I resolved at the end of 2011 to blog about writing every day in 2012. I also resolved to lose some weight. I did about half as well in both categories as I had hoped. I was coming off a great couple of years writing—I published 3 books in 2011 and had 2 scheduled to appear in 2012—and I wanted to put some of my experiences as a busy, active writer in print. I was also teaching my first writing course at Gordon College and wanted to share some of my “insider” experiences with my students.
I am officially awakening my writing blog after its summer slumber, inspired by my great class of writing students at Stonehill College, especially those who promised to carefully read any comments I put on their papers.
We talked a bit in class today about the steps involved in writing. I am hoping to move the class past the “one-click” approach that for writing is “Do one hasty draft at the last minute and hope it looks edited and polished.”
I write almost everything in the same way, whether a blog on the Huffington Post, an op-ed in the NY Times or a book for Harvard University Press, although such different projects employ these strategies in very different ways. In all cases though, I have 4 basic steps, which I think any experienced writer will recognize.
1) Before you write a sentence have a conversation with yourself.
A) What do you want to say in your piece? Too often writers will simply write “about” a topic, without identifying what message they want to leave with the reader. In my book that just came out last week, Seven Glorious Days: A Scientist Retells the Genesis Creation Story, I wanted specifically to make the scientific account of origins—from the Big Bang to the present—sound like a grand narrative with a direction and a purpose, as if it was going somewhere. This guided all my prose construction.
B) Who are you writing to? You should have an audience in mind. Quite literally it can be useful to picture this audience. As I write this right now, I am picturing my students at Stonehill. This doesn’t restrict my audience, of course, it just guides my choices as I write and reminds me not to write for my editors.
C) Why are YOU writing this? This rule is much easier for an experienced writer, of course, since you have a better sense of who you are. I can respond to this question: “I have written 9 books on science and religion and am qualified to write on this topic.” (This is a boring response, though.) My actual response for Seven Glorious Days as I was developing the project was more like “I know enough about the Big Bang, astrophysics, geology, solar systems, biochemistry, evolution, human origins, and anthropology to join all these together into a narrative. And I know the Biblical story and rhetoric well enough to make them fit together. If you are a student you might answer this important identity question by noting that you are fully bilingual and so have something to say about languages; or you played Little League for 4 years; or you really love your grandparents; or you almost died in an accident.
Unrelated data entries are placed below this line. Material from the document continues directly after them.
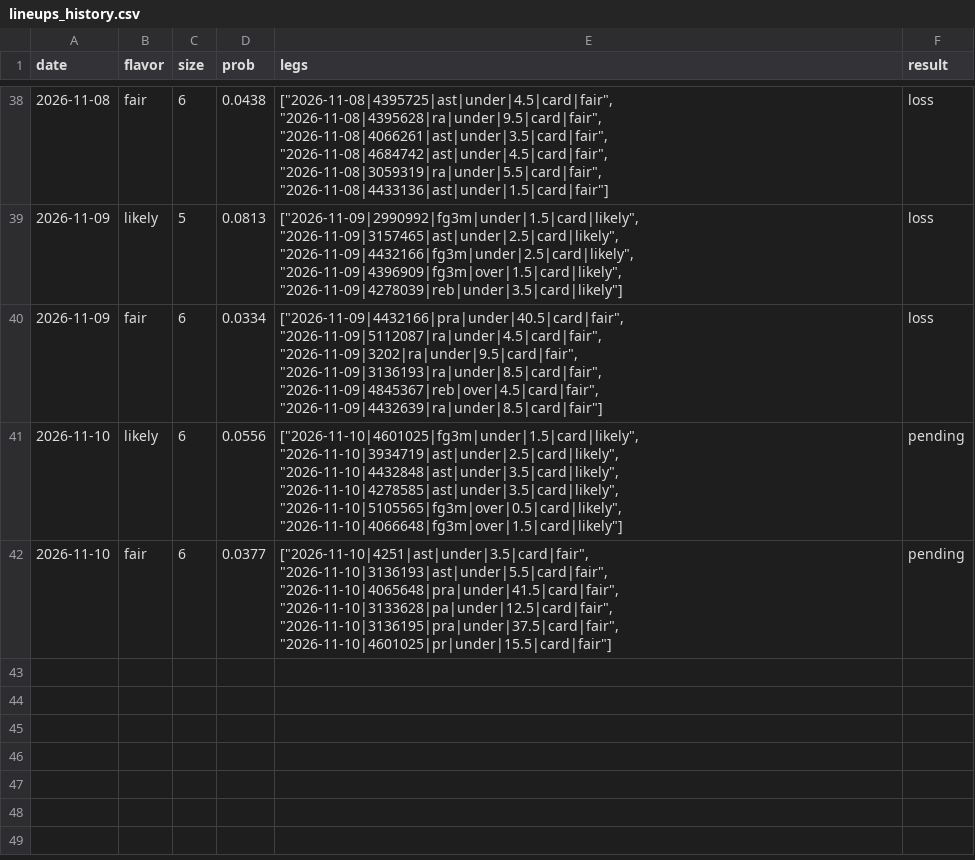
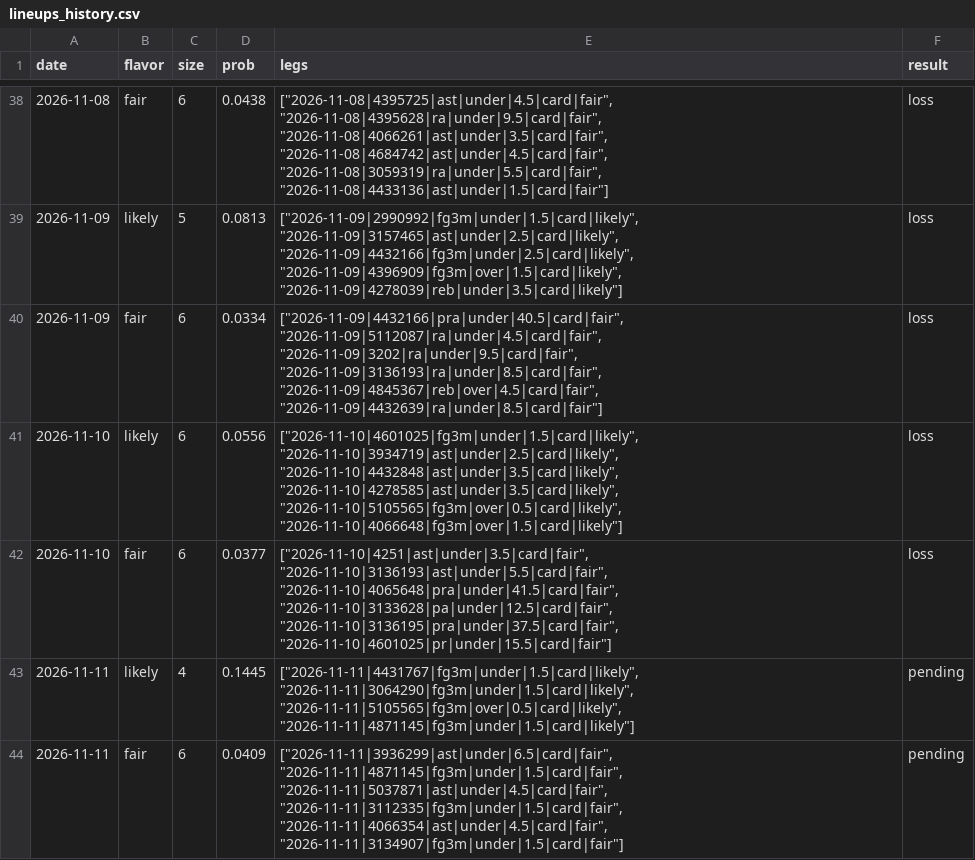
Before and after one commit to Abs-23/nba-prop-engine, a CSV file: data/lineups_history.csv, drawn as a sheet; only a part is shown, gaps mark what is left out.

```diff
--- a/data/lineups_history.csv
+++ b/data/lineups_history.csv
@@ -40,3 +40,5 @@ date,flavor,size,prob,legs,result
 2026-11-09,fair,6,0.0334,"[""2026-11-09|4432166|pra|under|40.5|card|fair"", ""2026-11-09|5112087|ra|under|4.5|card|fair"", ""2026-11-09|3202|ra|under|9.5|card|fair"", ""2026-11-09|3136193|ra|under|8.5|card|fair"", ""2026-11-09|4845367|reb|over|4.5|card|fair"", ""2026-11-09|4432639|ra|under|8.5|card|fair""]",loss
-2026-11-10,likely,6,0.0556,"[""2026-11-10|4601025|fg3m|under|1.5|card|likely"", ""2026-11-10|3934719|ast|under|2.5|card|likely"", ""2026-11-10|4432848|ast|under|3.5|card|likely"", ""2026-11-10|4278585|ast|under|3.5|card|likely"", ""2026-11-10|5105565|fg3m|over|0.5|card|likely"", ""2026-11-10|4066648|fg3m|over|1.5|card|likely""]",pending
-2026-11-10,fair,6,0.0377,"[""2026-11-10|4251|ast|under|3.5|card|fair"", ""2026-11-10|3136193|ast|under|5.5|card|fair"", ""2026-11-10|4065648|pra|under|41.5|card|fair"", ""2026-11-10|3133628|pa|under|12.5|card|fair"", ""2026-11-10|3136195|pra|under|37.5|card|fair"", ""2026-11-10|4601025|pr|under|15.5|card|fair""]",pending
+2026-11-10,likely,6,0.0556,"[""2026-11-10|4601025|fg3m|under|1.5|card|likely"", ""2026-11-10|3934719|ast|under|2.5|card|likely"", ""2026-11-10|4432848|ast|under|3.5|card|likely"", ""2026-11-10|4278585|ast|under|3.5|card|likely"", ""2026-11-10|5105565|fg3m|over|0.5|card|likely"", ""2026-11-10|4066648|fg3m|over|1.5|card|likely""]",loss
+2026-11-10,fair,6,0.0377,"[""2026-11-10|4251|ast|under|3.5|card|fair"", ""2026-11-10|3136193|ast|under|5.5|card|fair"", ""2026-11-10|4065648|pra|under|41.5|card|fair"", ""2026-11-10|3133628|pa|under|12.5|card|fair"", ""2026-11-10|3136195|pra|under|37.5|card|fair"", ""2026-11-10|4601025|pr|under|15.5|card|fair""]",loss
+2026-11-11,likely,4,0.1445,"[""2026-11-11|4431767|fg3m|under|1.5|card|likely"", ""2026-11-11|3064290|fg3m|under|1.5|card|likely"", ""2026-11-11|5105565|fg3m|over|0.5|card|likely"", ""2026-11-11|4871145|fg3m|under|1.5|card|likely""]",pending
+2026-11-11,fair,6,0.0409,"[""2026-11-11|3936299|ast|under|6.5|card|fair"", ""2026-11-11|4871145|fg3m|under|1.5|card|fair"", ""2026-11-11|5037871|ast|under|4.5|card|fair"", ""2026-11-11|3112335|fg3m|under|1.5|card|fair"", ""2026-11-11|4066354|ast|under|4.5|card|fair"", ""2026-11-11|3134907|fg3m|under|1.5|card|fair""]",pending
```
Also changed, not shown: data/games.csv, data/players.csv, 7 other files.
D) What great stories do you have? We have all great stories and sometimes all that is needed is the courage to tell them. Most of us have interesting anecdotes that can bring our writing to life. If you think someone should read your writing, then you should be OK with telling them your stories.
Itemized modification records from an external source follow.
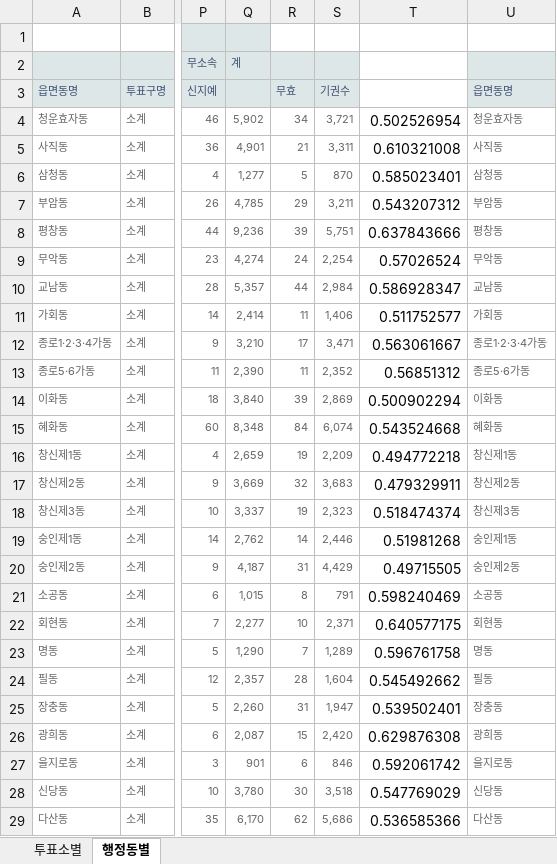
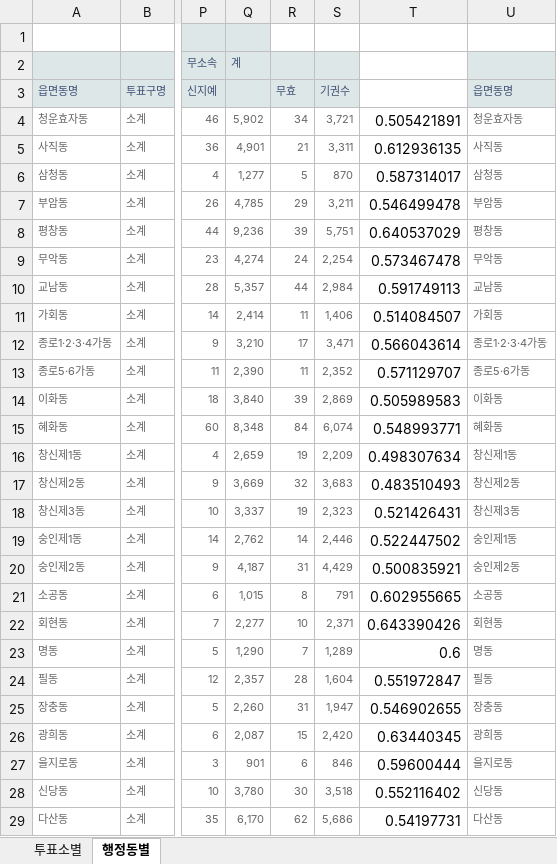
Before and after one commit to vuski/byElectionSeoul2021, an Excel workbook: 2021보궐선거_서울투표소별.xlsx, sheet 행정동별, drawn as a sheet; only a part is shown, gaps mark what is left out; values as stored, in another font and other column widths than the file's, no borders; the diff covers the shown part only; the diff names each change by its address in the sheet, - before the commit and + after, or states it on an @@ line.

```diff
--- a/2021보궐선거_서울투표소별.xlsx (sheet 행정동별)
+++ b/2021보궐선거_서울투표소별.xlsx (sheet 행정동별)
-T4: 0.502526954
+T4: 0.505421891
-T5: 0.610321008
+T5: 0.612936135
-T6: 0.585023401
+T6: 0.587314017
-T7: 0.543207312
+T7: 0.546499478
-T8: 0.637843666
+T8: 0.640537029
-T9: 0.57026524
+T9: 0.573467478
-T10: 0.586928347
+T10: 0.591749113
-T11: 0.511752577
+T11: 0.514084507
-T12: 0.563061667
+T12: 0.566043614
-T13: 0.56851312
+T13: 0.571129707
-T14: 0.500902294
+T14: 0.505989583
-T15: 0.543524668
+T15: 0.548993771
-T16: 0.494772218
+T16: 0.498307634
-T17: 0.479329911
+T17: 0.483510493
-T18: 0.518474374
+T18: 0.521426431
-T19: 0.51981268
+T19: 0.522447502
-T20: 0.49715505
+T20: 0.500835921
-T21: 0.598240469
+T21: 0.602955665
-T22: 0.640577175
+T22: 0.643390426
-T23: 0.596761758
+T23: 0.6
-T24: 0.545492662
+T24: 0.551972847
-T25: 0.539502401
+T25: 0.546902655
-T26: 0.629876308
+T26: 0.63440345
-T27: 0.592061742
+T27: 0.59600444
-T28: 0.547769029
+T28: 0.552116402
-T29: 0.536585366
+T29: 0.54197731
```
Also changed, not shown: 398 edited cells elsewhere in this sheet, 1 other file.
2) Always make a rough draft, from a sketchy outline (which, if I am honest, is often only in my head). Short pieces often don’t need outlines, but 80,000-word books certainly do. I pay close attention to word counts as I write to avoid spending too much time on early topics and running out of space. My current book project has two many words in the first half, so I have some work to do to fix that. Writing too much can be a waste of time but it does give you room to cut weaker material. I pay no attention to mistakes as I go and avoid diversions. I don’t stop for footnotes or fact checking. I make notes to myself: “Find better example,” or “Use a baseball analogy.” I insert ***** for information I don’t have and come back later. The goal is to get your rough draft in place so you can start to think about how it all hangs together. You know, for example, that Abraham Lincoln died, so there is no danger in postponing your visit to Wikipedia until your draft is done. I do the same thing with footnotes, often just putting “get footnote” or “I think there is something in that book by Koestler” where the footnote should be. There is great value in having a completed draft so you can think about your piece as a whole. I find this is also true for a book length draft. Returning to edit the first chapter, after you have written the last chapter, gives you a great perspective on where your project is going.
3) After I have a draft I like, I correct and finish it but I don’t polish it yet because I don’t want to think about polishing prose at the same time I am doing book-keeping: Filling in gaps, getting footnotes, fact checking, looking for detours, etc.
4) Polish the prose. This is the part I like the best—playing with words. I fix boring sentences. I think about ledes. I look for mixed metaphors—“He dove right in and headed down the highway.” I try to eliminate passive voice, which is often hard and sometimes not advisable. I look at my verbs—are they strong? Do they convey the full sense that I want? Are they interesting? Boring is bad. Totally bad. I always look closely at my word count and watch it drop while I polish. Editing often involves nothing more than eliminating waste words. You see the sentence: “After having looked at the first century of American history, I will now attempt to explain why the second century is basically a repeat of the first;” and you gag and change it to “America’s first century is also its second.” The idea is always to help your reader move from one idea to the next without have to pass through thickets of irrelevant prose. I once edited a 10,000-word chapter down to 9000 words without eliminating a single idea.
I should polish this blog some more but I am not going to…I lost 8 pounds so far this year, by the way. Eliminating words is much easier than eliminating pounds.